From the outside, Ruth Knueven's Mount Vernon home has real charm: a verdant lawn, manicured hedges, flowers blossoming from fresh mulch beds and, near the front door, a garden ornament depicting two playful cats.
But police said that what lurked inside Knueven's two-story home was hardly so delightful. Hidden behind that garden ornament was a house bursting with real cats.
Animal control officers removed 273 creatures -- 86 of them dead -- after neighbors complained vehemently of odors Friday. Cats were still being plucked from the house yesterday, extracted from the walls and from deep within the brick chimney. Traps were set.
"I don't know how they got in there," Fairfax County police officer Richard Henry said of the hidden cats.
Before leaving, officials slapped a bright-orange sticker on the front door, condemning the dwelling on Ludgate Drive that they said was overflowing with feline feces and urine. Knueven, 82, and her husband and daughter were ordered to leave.
Last night, police said, Knueven returned to the house and ripped down the condemnation order. Animal control officers found her inside trying to smuggle an additional 30 cats out of the home, bringing the total last night to 303. The animals were confiscated, and more traps were set.
Police said the cat cache wasn't so isolated. Two weeks ago, police were called to the Falls Church home of Jane Baldinger, 58. They removed 88 cats -- 29 of them dead -- and a dog.

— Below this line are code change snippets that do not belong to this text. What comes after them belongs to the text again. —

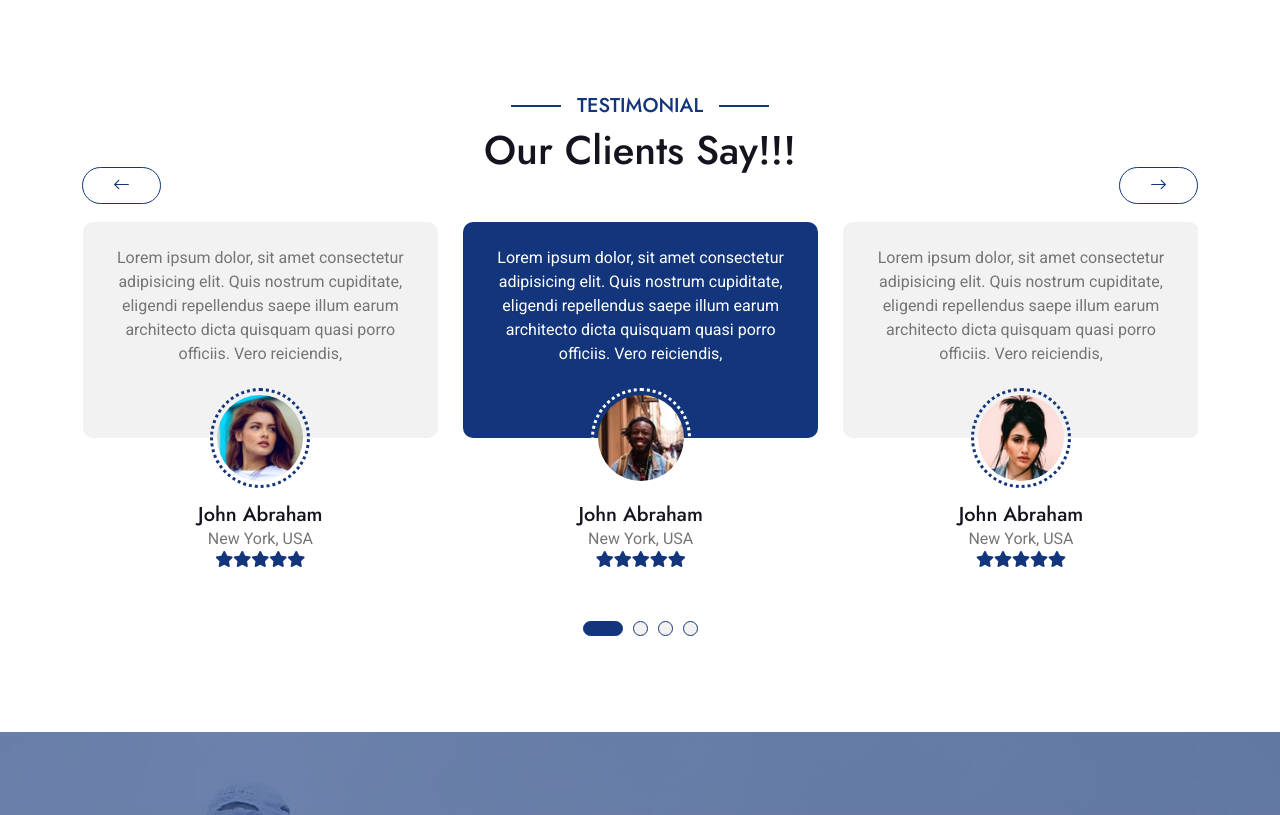
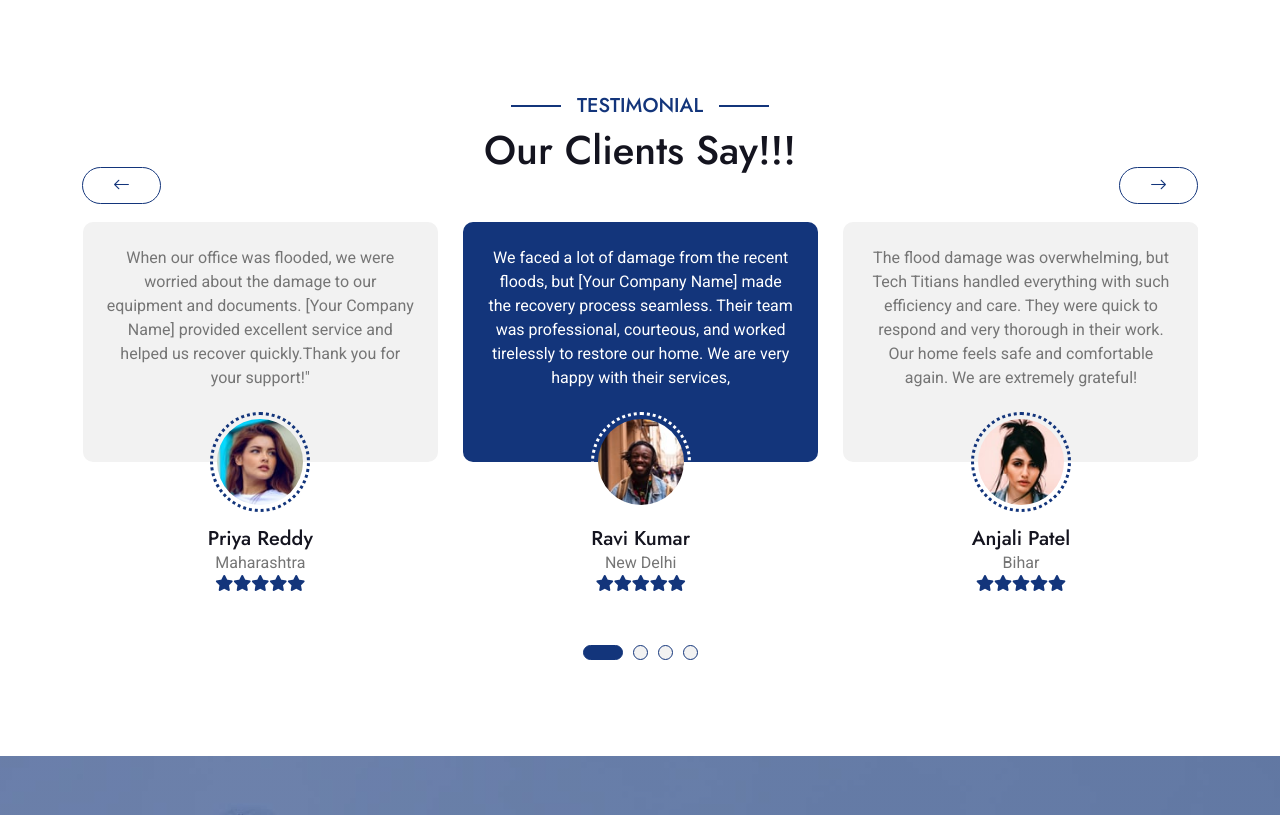
Before and after one commit to aashikaraj/AI-Project, a Flask app: page /testimonial in a window 1280 px wide. Shown: the part 468-1283 px from the top of the page. Run offline with Flask 3, Linux system fonts and the light colour scheme; some libraries are stand-ins or nearby versions.

Commit message:
testimonial.html

```diff
--- a/OJT/templates/testimonial.html
+++ b/OJT/templates/testimonial.html
@@ -57,15 +57,15 @@
                 <div class="testimonial-carousel owl-carousel">
                     <div class="testimonial-item text-center rounded pb-4">
                         <div class="testimonial-comment bg-light rounded p-4">
-                            <p class="text-center mb-5">Lorem ipsum dolor, sit amet consectetur adipisicing elit. Quis nostrum cupiditate, eligendi repellendus saepe illum earum architecto dicta quisquam quasi porro officiis. Vero reiciendis,
+                            <p class="text-center mb-5">We faced a lot of damage from the recent floods, but [Your Company Name] made the recovery process seamless. Their team was professional, courteous, and worked tirelessly to restore our home. We are very happy with their services,
                             </p>
                         </div>
                         <div class="testimonial-img p-1">
                             <img src="{{ url_for('static', filename='img/testimonial-1.jpg') }}" class="img-fluid rounded-circle" alt="Image">
                         </div>
                         <div style="margin-top: -35px;">
-                            <h5 class="mb-0">John Abraham</h5>
-                            <p class="mb-0">New York, USA</p>
+                            <h5 class="mb-0">Ravi Kumar</h5>
+                            <p class="mb-0">New Delhi</p>
                             <div class="d-flex justify-content-center">
                                 <i class="fas fa-star text-primary"></i>
                                 <i class="fas fa-star text-primary"></i>
@@ -77,15 +77,15 @@
                     </div>
                     <div class="testimonial-item text-center rounded pb-4">
                         <div class="testimonial-comment bg-light rounded p-4">
-                            <p class="text-center mb-5">Lorem ipsum dolor, sit amet consectetur adipisicing elit. Quis nostrum cupiditate, eligendi repellendus saepe illum earum architecto dicta quisquam quasi porro officiis. Vero reiciendis,
+                            <p class="text-center mb-5">The flood damage was overwhelming, but Tech Titians handled everything with such efficiency and care. They were quick to respond and very thorough in their work. Our home feels safe and comfortable again. We are extremely grateful!
                             </p>
                         </div>
                         <div class="testimonial-img p-1">
                             <img src="{{ url_for('static', filename='img/testimonial-2.jpg') }}" class="img-fluid rounded-circle" alt="Image">
                         </div>
                         <div style="margin-top: -35px;">
-                            <h5 class="mb-0">John Abraham</h5>
-                            <p class="mb-0">New York, USA</p>
+                            <h5 class="mb-0">Anjali Patel</h5>
+                            <p class="mb-0">Bihar</p>
                             <div class="d-flex justify-content-center">
                                 <i class="fas fa-star text-primary"></i>
                                 <i class="fas fa-star text-primary"></i>
@@ -97,15 +97,15 @@
                     </div>
                     <div class="testimonial-item text-center rounded pb-4">
                         <div class="testimonial-comment bg-light rounded p-4">
-                            <p class="text-center mb-5">Lorem ipsum dolor, sit amet consectetur adipisicing elit. Quis nostrum cupiditate, eligendi repellendus saepe illum earum architecto dicta quisquam quasi porro officiis. Vero reiciendis,
+                            <p class="text-center mb-5">The recent floods left our home in ruins. Tech Titians was a beacon of hope in a difficult time. Their team was not only professional but also very understanding of our situation. They restored our home beautifully. Highly recommended!"
                             </p>
                         </div>
                         <div class="testimonial-img p-1">
                             <img src="{{ url_for('static', filename='img/testimonial-3.jpg') }}" class="img-fluid rounded-circle" alt="Image">
                         </div>
                         <div style="margin-top: -35px;">
-                            <h5 class="mb-0">John Abraham</h5>
-                            <p class="mb-0">New York, USA</p>
+                            <h5 class="mb-0">Amit Sharma</h5>
+                            <p class="mb-0">Chennai</p>
                             <div class="d-flex justify-content-center">
                                 <i class="fas fa-star text-primary"></i>
                                 <i class="fas fa-star text-primary"></i>
@@ -117,15 +117,14 @@
                     </div>
                     <div class="testimonial-item text-center rounded pb-4">
                         <div class="testimonial-comment bg-light rounded p-4">
-                            <p class="text-center mb-5">Lorem ipsum dolor, sit amet consectetur adipisicing elit. Quis nostrum cupiditate, eligendi repellendus saepe illum earum architecto dicta quisquam quasi porro officiis. Vero reiciendis,
-                            </p>
+                            <p class="text-center mb-5">When our office was flooded, we were worried about the damage to our equipment and documents. [Your Company Name] provided excellent service and helped us recover quickly.Thank you for your support!"
                         </div>
                         <div class="testimonial-img p-1">
                             <img src="{{ url_for('static', filename='img/testimonial-4.jpg') }}" class="img-fluid rounded-circle" alt="Image">
                         </div>
                         <div style="margin-top: -35px;">
-                            <h5 class="mb-0">John Abraham</h5>
-                            <p class="mb-0">New York, USA</p>
+                            <h5 class="mb-0">Priya Reddy</h5>
+                            <p class="mb-0">Maharashtra</p>
                             <div class="d-flex justify-content-center">
                                 <i class="fas fa-star text-primary"></i>
                                 <i class="fas fa-star text-primary"></i>
```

Officials condemned that home, too, which they said was overrun with animal waste that filled a toilet and bathtub and otherwise destroyed the plumbing. Baldinger was given an unfit owner petition and a summons for failure of an owner to care for animals.
"These people believe that they're doing what is best for the animals," said John Yetman, Fairfax County environmental health specialist and chairman of the county's Hoarding Task Force. "Unfortunately, they're not. As a result, their own homes become severely deteriorated and unhealthy."
Police said that nearly all the animals collected from the two homes were feral, were unfit for adoption at shelters and will be destroyed.
Residents in Knueven's neighborhood, an enclave of large homes that back up to George Washington's Mount Vernon plantation, were nearly united in their disgust, portraying their neighbor as a woman who was obsessed with cats.
They said that Knueven spent years taking in strays, which multiplied inside her home and caused years of headaches for neighbors. They say she tried, unsuccessfully, to mask the odor with incense, burning it in her back yard.
As early as August 2001, officials were aware that there was a problem when complaints prompted officers to remove 100 cats from the Knueven home. At the time, police did not release Knueven's name. They confirmed the incident yesterday.
Police had allowed Knueven to keep five cats. But neighbors said the feline population continued to grow.
Police said they found dozens of dead cats stuffed in plastic bins. Although some neighbors said the live cats were kept inside the house, one neighbor recalled seeing as many as 20 on the front lawn when police arrived to investigate complaints.
Even with most of the cats removed from the house, a strong odor lingered on the front stoop, where flies buzzed.
"You couldn't walk by the house" without smelling the odor, said one neighbor. "It's just been unbelievable. The whole thing has been awful, just awful."
Officials have said Knueven, her husband and daughter can return to the house when order is restored. She was issued two criminal summonses for failure of owner to care for animals and one summons for failure to dispose of dead animals properly. A civil petition charging her as an unfit owner was also issued.
Officials say the circumstances that lead to hoarding are complex and are often exacerbated by the co-dependency of family members.
"Some are psychological, and some are illness," Yetman said. "But whatever has started this process, the consequences are that they don't make good decisions."